In the continuous discussion on music, there are a lot of subjects to take into consideration, especially with artists who have been in the game for a longer period. With Mac Demarco and his newest album, This Old Dog, the conversation seems to revolve around a maturing sound. The third LP in Demarco’s discography is a reflection on the last decade in independent music and the struggles he faces as he gets closer to being a staple in the scene rather than being the new kid on the block.
What I hear the most from people on This Old Dog is that Demarco’s subject matter is what has matured greatly. I can’t help but disagree and deviate from hat opinion, Mac has always written music about his own life creating a diary-like subject matter in his lyrics. To me, there is nothing more mature than wearing one’s own heart on one’s sleeve even if some of the lyrics are humorous. Where we hear maturing in Mac’s sound is in his production style and instrumentation.

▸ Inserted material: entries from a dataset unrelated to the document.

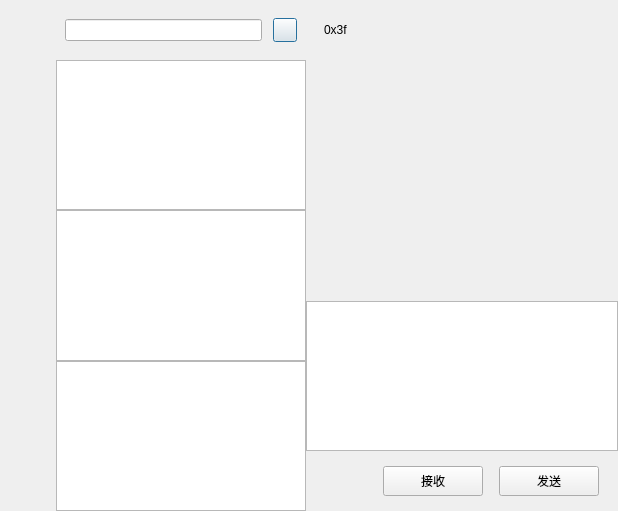
First picture: the form in client/chatdialog.ui, repository guisan-hyb/CPP_Full-Stack_Chat_Project, before the edit.
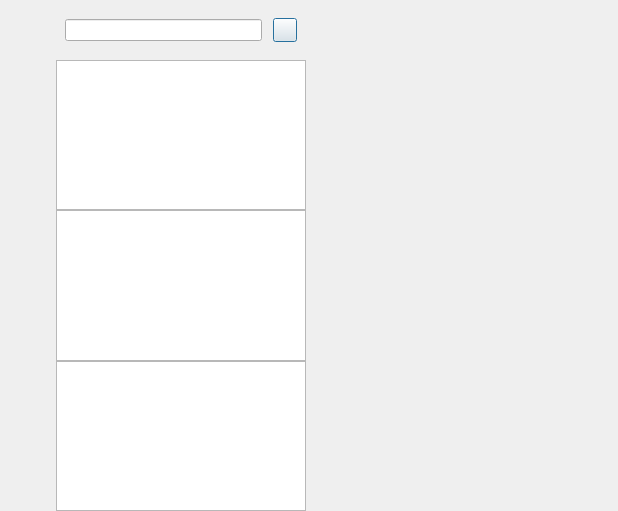
Second picture: the form after the edit. Custom widgets are drawn as their Qt base class.

Diff of the .ui file:
```diff
--- a/client/chatdialog.ui
+++ b/client/chatdialog.ui
@@ -249,291 +249,12 @@
     </widget>
    </item>
    <item>
-    <widget class="QWidget" name="chat_data_widget" native="true">
-     <layout class="QVBoxLayout" name="verticalLayout_4">
-      <property name="spacing">
-       <number>0</number>
-      </property>
-      <property name="leftMargin">
-       <number>0</number>
-      </property>
-      <property name="topMargin">
-       <number>0</number>
-      </property>
-      <property name="rightMargin">
-       <number>0</number>
-      </property>
-      <property name="bottomMargin">
-       <number>0</number>
-      </property>
-      <item>
-       <widget class="QWidget" name="title_widget" native="true">
-        <property name="minimumSize">
-         <size>
-          <width>0</width>
-          <height>60</height>
-         </size>
-        </property>
-        <property name="maximumSize">
-         <size>
-          <width>16777215</width>
-          <height>60</height>
-         </size>
-        </property>
-        <layout class="QVBoxLayout" name="verticalLayout_5">
-         <item>
-          <widget class="QWidget" name="widget_2" native="true">
-           <layout class="QHBoxLayout" name="horizontalLayout_3">
-            <item>
-             <widget class="QLabel" name="title_label">
-              <property name="text">
-               <string>0x3f</string>
-              </property>
-             </widget>
-            </item>
-           </layout>
-          </widget>
-         </item>
-        </layout>
-       </widget>
-      </item>
-      <item>
-       <widget class="QWidget" name="chat_data_list" native="true"/>
-      </item>
-      <item>
-       <widget class="QWidget" name="tool_widget" native="true">
-        <property name="minimumSize">
-         <size>
-          <width>0</width>
-          <height>60</height>
-         </size>
-        </property>
-        <property name="maximumSize">
-         <size>
-          <width>16777215</width>
-          <height>60</height>
-         </size>
-        </property>
-        <layout class="QHBoxLayout" name="horizontalLayout_4">
-         <property name="spacing">
-          <number>7</number>
-         </property>
-         <property name="leftMargin">
-          <number>2</number>
-         </property>
-         <property name="topMargin">
-          <number>2</number>
-         </property>
-         <property name="rightMargin">
-          <number>2</number>
-         </property>
-         <property name="bottomMargin">
-          <number>2</number>
-         </property>
-         <item>
-          <spacer name="horizontalSpacer_2">
-           <property name="orientation">
-            <enum>Qt::Orientation::Horizontal</enum>
-           </property>
-           <property name="sizeType">
-            <enum>QSizePolicy::Policy::Fixed</enum>
-           </property>
-           <property name="sizeHint" stdset="0">
-            <size>
-             <width>5</width>
-             <height>20</height>
-            </size>
-           </property>
-          </spacer>
-         </item>
-         <item>
-          <widget class="QLabel" name="emo_label">
-           <property name="minimumSize">
-            <size>
-             <width>25</width>
-             <height>25</height>
-            </size>
-           </property>
-           <property name="maximumSize">
-            <size>
-             <width>25</width>
-             <height>25</height>
-            </size>
-           </property>
-           <property name="text">
-            <string/>
-           </property>
-          </widget>
-         </item>
-         <item>
-          <spacer name="horizontalSpacer_4">
-           <property name="orientation">
-            <enum>Qt::Orientation::Horizontal</enum>
-           </property>
-           <property name="sizeType">
-            <enum>QSizePolicy::Policy::Fixed</enum>
-           </property>
-           <property name="sizeHint" stdset="0">
-            <size>
-             <width>5</width>
-             <height>20</height>
-            </size>
-           </property>
-          </spacer>
-         </item>
-         <item>
-          <widget class="QLabel" name="file_label">
-           <property name="minimumSize">
-            <size>
-             <width>25</width>
-             <height>25</height>
-            </size>
-           </property>
-           <property name="maximumSize">
-            <size>
-             <width>25</width>
-             <height>25</height>
-            </size>
-           </property>
-           <property name="text">
-            <string/>
-           </property>
-          </widget>
-         </item>
-         <item>
-          <spacer name="horizontalSpacer_3">
-           <property name="orientation">
-            <enum>Qt::Orientation::Horizontal</enum>
-           </property>
-           <property name="sizeHint" stdset="0">
-            <size>
-             <width>40</width>
-             <height>20</height>
-            </size>
-           </property>
-          </spacer>
-         </item>
-        </layout>
-       </widget>
-      </item>
-      <item>
-       <widget class="QTextEdit" name="chat_edit">
-        <property name="minimumSize">
-         <size>
-          <width>0</width>
-          <height>150</height>
-         </size>
-        </property>
-        <property name="maximumSize">
-         <size>
-          <width>16777215</width>
-          <height>150</height>
-         </size>
-        </property>
-       </widget>
-      </item>
-      <item>
-       <widget class="QWidget" name="widget_5" native="true">
-        <property name="minimumSize">
-         <size>
-          <width>0</width>
-          <height>60</height>
-         </size>
-        </property>
-        <property name="maximumSize">
-         <size>
-          <width>16777215</width>
-          <height>60</height>
-         </size>
-        </property>
-        <layout class="QHBoxLayout" name="horizontalLayout_5">
-         <item>
-          <spacer name="horizontalSpacer_5">
-           <property name="orientation">
-            <enum>Qt::Orientation::Horizontal</enum>
-           </property>
-           <property name="sizeHint" stdset="0">
-            <size>
-             <width>40</width>
-             <height>20</height>
-            </size>
-           </property>
-          </spacer>
-         </item>
-         <item>
-          <widget class="QPushButton" name="receive_btn">
-           <property name="minimumSize">
-            <size>
-             <width>100</width>
-             <height>30</height>
-            </size>
-           </property>
-           <property name="maximumSize">
-            <size>
-             <width>100</width>
-             <height>30</height>
-            </size>
-           </property>
-           <property name="text">
-            <string>接收</string>
-           </property>
-          </widget>
-         </item>
-         <item>
-          <spacer name="horizontalSpacer_6">
-           <property name="orientation">
-            <enum>Qt::Orientation::Horizontal</enum>
-           </property>
-           <property name="sizeType">
-            <enum>QSizePolicy::Policy::Fixed</enum>
-           </property>
-           <property name="sizeHint" stdset="0">
-            <size>
-             <width>10</width>
-             <height>20</height>
-            </size>
-           </property>
-          </spacer>
-         </item>
-         <item>
-          <widget class="QPushButton" name="send_btn">
-           <property name="minimumSize">
-            <size>
-             <width>100</width>
-             <height>30</height>
-            </size>
-           </property>
-           <property name="maximumSize">
-            <size>
-             <width>100</width>
-             <height>30</height>
-            </size>
-           </property>
-           <property name="text">
-            <string>发送</string>
-           </property>
-          </widget>
-         </item>
-         <item>
-          <spacer name="horizontalSpacer_7">
-           <property name="orientation">
-            <enum>Qt::Orientation::Horizontal</enum>
-           </property>
-           <property name="sizeType">
-            <enum>QSizePolicy::Policy::Fixed</enum>
-           </property>
-           <property name="sizeHint" stdset="0">
-            <size>
-             <width>10</width>
-             <height>20</height>
-            </size>
-           </property>
-          </spacer>
-         </item>
-        </layout>
-       </widget>
-      </item>
-     </layout>
+    <widget class="QStackedWidget" name="stackedWidget">
+     <property name="currentIndex">
+      <number>0</number>
+     </property>
+     <widget class="ChatPage" name="chat_page"/>
+     <widget class="QWidget" name="friend_apply_page"/>
     </widget>
    </item>
   </layout>
@@ -554,6 +275,12 @@
    <extends>QListWidget</extends>
    <header location="global">chatuserlist.h</header>
   </customwidget>
+  <customwidget>
+   <class>ChatPage</class>
+   <extends>QWidget</extends>
+   <header>chatpage.h</header>
+   <container>1</container>
+  </customwidget>
  </customwidgets>
  <resources/>
  <connections/>
```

For the most part, this is an acoustic guitar album and a damn good one at it. A few months ago, I wrote about Ty Segall’s use of acoustic guitar on his recent self-titled LP and how some of the tracks on it will hopefully inspire new musicians to not overlook the instrument. It’s safe to say that the listener can definitely throw This Old Dog into the same category. Paired with his signature keyboard style and funk-inspired rhythm section, the acoustic is a great move on Mac Demarco’s part, it will be exciting to see how he recreates the new songs in a live setting where he’s known not to stray from the electric guitar, even during solo performances.
The album opens with two tracks that were released a few months ago, My Old Man and then the title track follows. The former is a great opener, in the past there has been some small glimpses into Mac Demarco’s deeper side, one beyond his fun love songs and party ballads. However, My Old Man sets the stage perfectly for the rest of the album with Demarco talking about growing older and wanting to be himself rather than follow in someone else’s footsteps, presumably his own father in this song.
For the First Time is a great song on the album and an instant classic in Demarco’s repertoire. As stated in the last paragraph, something he’s known for is fun love songs. I say fun because unlike other contemporary music, Mac has always had a way with writing about his girlfriend [Kiera, I think?] in a way that isn’t serious nor un-serious, just fun. Isn’t that what being young and in love is supposed to be about, just enjoying one’s time with someone? The other love song on this album One More Love Song, tackles the subject in a similar way and also features a standard, acoustic piano; another instrument Demarco isn’t widely known for incorporating.
One of the most compelling songs on This Old Dog is Dreams of Yesterday. In it, Mac sings about dealing with success and living out a teenager’s dreams as a twenty-something. “Once a life, believes it’s got it set up, a closer look reveals, just how empty you can feel” he sings over the ever-present acoustic. The rock star life isn’t what it appears to be, is what he’s getting at. It’s not a bad life, just not what everyone thinks it is.
The last track worth touching on is gracefully placed towards the end, Moonlight on the River. “I’d say, see ya later, if I thought I’d see ya later” is one of the best lyrics I’ve heard this last week. It’s tough to say if the song is about anything or anyone in particular but from what this writer can tell, it’s another song about success and what artists think about between their time in the spotlight.
So is This Old Dog and album that exemplifies maturity in artistry? While most opinions would point towards yes, I would like to throw my two cents in by saying that the album is a better example of expansion in craft. As we get older and experience life from different perspectives, we also find more to write about. Mac Demarco is one of those artists whose music is still growing and the audio aesthetic on This Old Dog is merely chapter two for an artist with a long career ahead.
Click here to listen to a live version of Moonlight on the River.
– By Mike Metcalf